— WORK TO COMPLETE —
Your reply should reproduce each record precisely as written.

— AVAILABLE DATA —
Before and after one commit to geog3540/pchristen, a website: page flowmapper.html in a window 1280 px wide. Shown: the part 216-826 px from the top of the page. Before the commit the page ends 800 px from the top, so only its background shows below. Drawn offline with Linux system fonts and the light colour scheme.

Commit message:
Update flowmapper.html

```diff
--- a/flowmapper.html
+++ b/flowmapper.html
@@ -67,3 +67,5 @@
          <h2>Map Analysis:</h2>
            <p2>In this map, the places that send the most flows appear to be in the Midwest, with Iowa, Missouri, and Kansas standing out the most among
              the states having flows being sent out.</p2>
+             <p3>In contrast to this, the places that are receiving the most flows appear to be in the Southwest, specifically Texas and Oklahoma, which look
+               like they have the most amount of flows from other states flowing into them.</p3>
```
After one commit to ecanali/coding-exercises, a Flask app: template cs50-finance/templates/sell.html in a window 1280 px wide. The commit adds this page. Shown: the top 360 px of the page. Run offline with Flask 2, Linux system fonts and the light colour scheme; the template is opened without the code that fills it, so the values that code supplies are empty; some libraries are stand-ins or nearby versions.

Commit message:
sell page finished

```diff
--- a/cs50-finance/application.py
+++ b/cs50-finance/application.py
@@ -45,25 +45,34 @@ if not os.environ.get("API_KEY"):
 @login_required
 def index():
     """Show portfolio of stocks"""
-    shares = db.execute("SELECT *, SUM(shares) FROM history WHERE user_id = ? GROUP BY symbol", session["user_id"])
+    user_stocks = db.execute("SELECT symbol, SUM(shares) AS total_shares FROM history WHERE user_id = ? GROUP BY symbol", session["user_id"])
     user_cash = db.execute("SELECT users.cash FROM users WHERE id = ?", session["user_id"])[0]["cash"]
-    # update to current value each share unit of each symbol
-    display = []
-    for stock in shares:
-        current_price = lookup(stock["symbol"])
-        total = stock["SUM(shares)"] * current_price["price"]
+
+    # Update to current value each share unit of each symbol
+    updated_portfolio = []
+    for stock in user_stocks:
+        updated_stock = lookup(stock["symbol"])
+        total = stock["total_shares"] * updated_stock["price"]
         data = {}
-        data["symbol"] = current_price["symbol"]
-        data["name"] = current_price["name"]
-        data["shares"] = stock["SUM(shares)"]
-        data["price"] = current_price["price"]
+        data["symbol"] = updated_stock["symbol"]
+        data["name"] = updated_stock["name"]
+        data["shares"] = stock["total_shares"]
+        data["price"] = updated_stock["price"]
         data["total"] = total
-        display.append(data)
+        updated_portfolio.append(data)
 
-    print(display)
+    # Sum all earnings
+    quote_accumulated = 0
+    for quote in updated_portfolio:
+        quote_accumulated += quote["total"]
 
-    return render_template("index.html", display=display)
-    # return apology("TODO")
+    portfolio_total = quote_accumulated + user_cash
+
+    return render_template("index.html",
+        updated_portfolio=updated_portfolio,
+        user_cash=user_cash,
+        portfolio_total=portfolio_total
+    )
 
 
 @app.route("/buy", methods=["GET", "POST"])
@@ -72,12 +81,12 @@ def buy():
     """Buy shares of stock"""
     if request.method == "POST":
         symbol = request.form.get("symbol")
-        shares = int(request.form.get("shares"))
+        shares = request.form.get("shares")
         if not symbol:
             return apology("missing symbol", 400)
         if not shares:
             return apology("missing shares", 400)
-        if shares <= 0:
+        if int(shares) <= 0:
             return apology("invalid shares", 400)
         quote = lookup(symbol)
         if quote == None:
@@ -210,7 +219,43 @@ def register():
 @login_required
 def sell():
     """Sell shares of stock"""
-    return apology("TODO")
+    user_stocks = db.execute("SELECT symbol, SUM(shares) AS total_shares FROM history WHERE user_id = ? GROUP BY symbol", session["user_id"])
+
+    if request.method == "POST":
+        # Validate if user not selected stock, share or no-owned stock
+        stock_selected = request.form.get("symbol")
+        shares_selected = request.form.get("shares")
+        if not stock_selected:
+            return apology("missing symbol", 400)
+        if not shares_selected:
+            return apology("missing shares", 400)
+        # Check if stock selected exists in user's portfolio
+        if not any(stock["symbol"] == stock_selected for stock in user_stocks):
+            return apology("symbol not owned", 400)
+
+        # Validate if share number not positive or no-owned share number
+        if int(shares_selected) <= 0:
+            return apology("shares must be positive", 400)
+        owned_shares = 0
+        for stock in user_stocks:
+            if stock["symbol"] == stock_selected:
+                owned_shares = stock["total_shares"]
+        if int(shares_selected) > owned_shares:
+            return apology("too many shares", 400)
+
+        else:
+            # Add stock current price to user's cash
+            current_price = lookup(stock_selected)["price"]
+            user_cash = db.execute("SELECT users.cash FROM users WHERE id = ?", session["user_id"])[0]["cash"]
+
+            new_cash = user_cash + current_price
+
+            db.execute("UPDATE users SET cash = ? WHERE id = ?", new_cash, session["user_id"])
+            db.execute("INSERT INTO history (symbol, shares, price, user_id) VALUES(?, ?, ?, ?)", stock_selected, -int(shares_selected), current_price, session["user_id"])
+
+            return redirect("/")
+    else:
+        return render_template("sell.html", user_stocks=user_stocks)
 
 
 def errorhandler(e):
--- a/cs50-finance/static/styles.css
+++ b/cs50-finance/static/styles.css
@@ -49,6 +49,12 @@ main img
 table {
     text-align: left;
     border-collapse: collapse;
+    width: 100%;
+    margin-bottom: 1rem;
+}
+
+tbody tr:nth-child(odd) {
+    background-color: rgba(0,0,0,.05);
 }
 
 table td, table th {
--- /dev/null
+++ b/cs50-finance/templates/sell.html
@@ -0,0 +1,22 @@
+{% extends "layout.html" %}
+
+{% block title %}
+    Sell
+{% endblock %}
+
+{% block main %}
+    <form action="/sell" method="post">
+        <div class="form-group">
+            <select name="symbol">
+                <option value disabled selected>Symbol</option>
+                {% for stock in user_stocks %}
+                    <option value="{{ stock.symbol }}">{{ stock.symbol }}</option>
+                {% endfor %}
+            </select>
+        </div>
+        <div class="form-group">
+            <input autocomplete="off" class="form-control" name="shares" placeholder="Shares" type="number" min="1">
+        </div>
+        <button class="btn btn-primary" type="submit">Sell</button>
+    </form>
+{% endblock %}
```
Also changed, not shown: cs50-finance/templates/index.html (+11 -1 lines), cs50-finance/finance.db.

— TASK SOLUTION —
Before and after one commit to geog3540/pchristen, a website: page flowmapper.html in a window 1280 px wide. Shown: the part 216-826 px from the top of the page. Before the commit the page ends 800 px from the top, so only its background shows below. Drawn offline with Linux system fonts and the light colour scheme.

Commit message:
Update flowmapper.html

```diff
--- a/flowmapper.html
+++ b/flowmapper.html
@@ -67,3 +67,5 @@
          <h2>Map Analysis:</h2>
            <p2>In this map, the places that send the most flows appear to be in the Midwest, with Iowa, Missouri, and Kansas standing out the most among
              the states having flows being sent out.</p2>
+             <p3>In contrast to this, the places that are receiving the most flows appear to be in the Southwest, specifically Texas and Oklahoma, which look
+               like they have the most amount of flows from other states flowing into them.</p3>
```
After one commit to ecanali/coding-exercises, a Flask app: template cs50-finance/templates/sell.html in a window 1280 px wide. The commit adds this page. Shown: the top 360 px of the page. Run offline with Flask 2, Linux system fonts and the light colour scheme; the template is opened without the code that fills it, so the values that code supplies are empty; some libraries are stand-ins or nearby versions.

Commit message:
sell page finished

```diff
--- a/cs50-finance/application.py
+++ b/cs50-finance/application.py
@@ -45,25 +45,34 @@ if not os.environ.get("API_KEY"):
 @login_required
 def index():
     """Show portfolio of stocks"""
-    shares = db.execute("SELECT *, SUM(shares) FROM history WHERE user_id = ? GROUP BY symbol", session["user_id"])
+    user_stocks = db.execute("SELECT symbol, SUM(shares) AS total_shares FROM history WHERE user_id = ? GROUP BY symbol", session["user_id"])
     user_cash = db.execute("SELECT users.cash FROM users WHERE id = ?", session["user_id"])[0]["cash"]
-    # update to current value each share unit of each symbol
-    display = []
-    for stock in shares:
-        current_price = lookup(stock["symbol"])
-        total = stock["SUM(shares)"] * current_price["price"]
+
+    # Update to current value each share unit of each symbol
+    updated_portfolio = []
+    for stock in user_stocks:
+        updated_stock = lookup(stock["symbol"])
+        total = stock["total_shares"] * updated_stock["price"]
         data = {}
-        data["symbol"] = current_price["symbol"]
-        data["name"] = current_price["name"]
-        data["shares"] = stock["SUM(shares)"]
-        data["price"] = current_price["price"]
+        data["symbol"] = updated_stock["symbol"]
+        data["name"] = updated_stock["name"]
+        data["shares"] = stock["total_shares"]
+        data["price"] = updated_stock["price"]
         data["total"] = total
-        display.append(data)
+        updated_portfolio.append(data)
 
-    print(display)
+    # Sum all earnings
+    quote_accumulated = 0
+    for quote in updated_portfolio:
+        quote_accumulated += quote["total"]
 
-    return render_template("index.html", display=display)
-    # return apology("TODO")
+    portfolio_total = quote_accumulated + user_cash
+
+    return render_template("index.html",
+        updated_portfolio=updated_portfolio,
+        user_cash=user_cash,
+        portfolio_total=portfolio_total
+    )
 
 
 @app.route("/buy", methods=["GET", "POST"])
@@ -72,12 +81,12 @@ def buy():
     """Buy shares of stock"""
     if request.method == "POST":
         symbol = request.form.get("symbol")
-        shares = int(request.form.get("shares"))
+        shares = request.form.get("shares")
         if not symbol:
             return apology("missing symbol", 400)
         if not shares:
             return apology("missing shares", 400)
-        if shares <= 0:
+        if int(shares) <= 0:
             return apology("invalid shares", 400)
         quote = lookup(symbol)
         if quote == None:
@@ -210,7 +219,43 @@ def register():
 @login_required
 def sell():
     """Sell shares of stock"""
-    return apology("TODO")
+    user_stocks = db.execute("SELECT symbol, SUM(shares) AS total_shares FROM history WHERE user_id = ? GROUP BY symbol", session["user_id"])
+
+    if request.method == "POST":
+        # Validate if user not selected stock, share or no-owned stock
+        stock_selected = request.form.get("symbol")
+        shares_selected = request.form.get("shares")
+        if not stock_selected:
+            return apology("missing symbol", 400)
+        if not shares_selected:
+            return apology("missing shares", 400)
+        # Check if stock selected exists in user's portfolio
+        if not any(stock["symbol"] == stock_selected for stock in user_stocks):
+            return apology("symbol not owned", 400)
+
+        # Validate if share number not positive or no-owned share number
+        if int(shares_selected) <= 0:
+            return apology("shares must be positive", 400)
+        owned_shares = 0
+        for stock in user_stocks:
+            if stock["symbol"] == stock_selected:
+                owned_shares = stock["total_shares"]
+        if int(shares_selected) > owned_shares:
+            return apology("too many shares", 400)
+
+        else:
+            # Add stock current price to user's cash
+            current_price = lookup(stock_selected)["price"]
+            user_cash = db.execute("SELECT users.cash FROM users WHERE id = ?", session["user_id"])[0]["cash"]
+
+            new_cash = user_cash + current_price
+
+            db.execute("UPDATE users SET cash = ? WHERE id = ?", new_cash, session["user_id"])
+            db.execute("INSERT INTO history (symbol, shares, price, user_id) VALUES(?, ?, ?, ?)", stock_selected, -int(shares_selected), current_price, session["user_id"])
+
+            return redirect("/")
+    else:
+        return render_template("sell.html", user_stocks=user_stocks)
 
 
 def errorhandler(e):
--- a/cs50-finance/static/styles.css
+++ b/cs50-finance/static/styles.css
@@ -49,6 +49,12 @@ main img
 table {
     text-align: left;
     border-collapse: collapse;
+    width: 100%;
+    margin-bottom: 1rem;
+}
+
+tbody tr:nth-child(odd) {
+    background-color: rgba(0,0,0,.05);
 }
 
 table td, table th {
--- /dev/null
+++ b/cs50-finance/templates/sell.html
@@ -0,0 +1,22 @@
+{% extends "layout.html" %}
+
+{% block title %}
+    Sell
+{% endblock %}
+
+{% block main %}
+    <form action="/sell" method="post">
+        <div class="form-group">
+            <select name="symbol">
+                <option value disabled selected>Symbol</option>
+                {% for stock in user_stocks %}
+                    <option value="{{ stock.symbol }}">{{ stock.symbol }}</option>
+                {% endfor %}
+            </select>
+        </div>
+        <div class="form-group">
+            <input autocomplete="off" class="form-control" name="shares" placeholder="Shares" type="number" min="1">
+        </div>
+        <button class="btn btn-primary" type="submit">Sell</button>
+    </form>
+{% endblock %}
```
Also changed, not shown: cs50-finance/templates/index.html (+11 -1 lines), cs50-finance/finance.db.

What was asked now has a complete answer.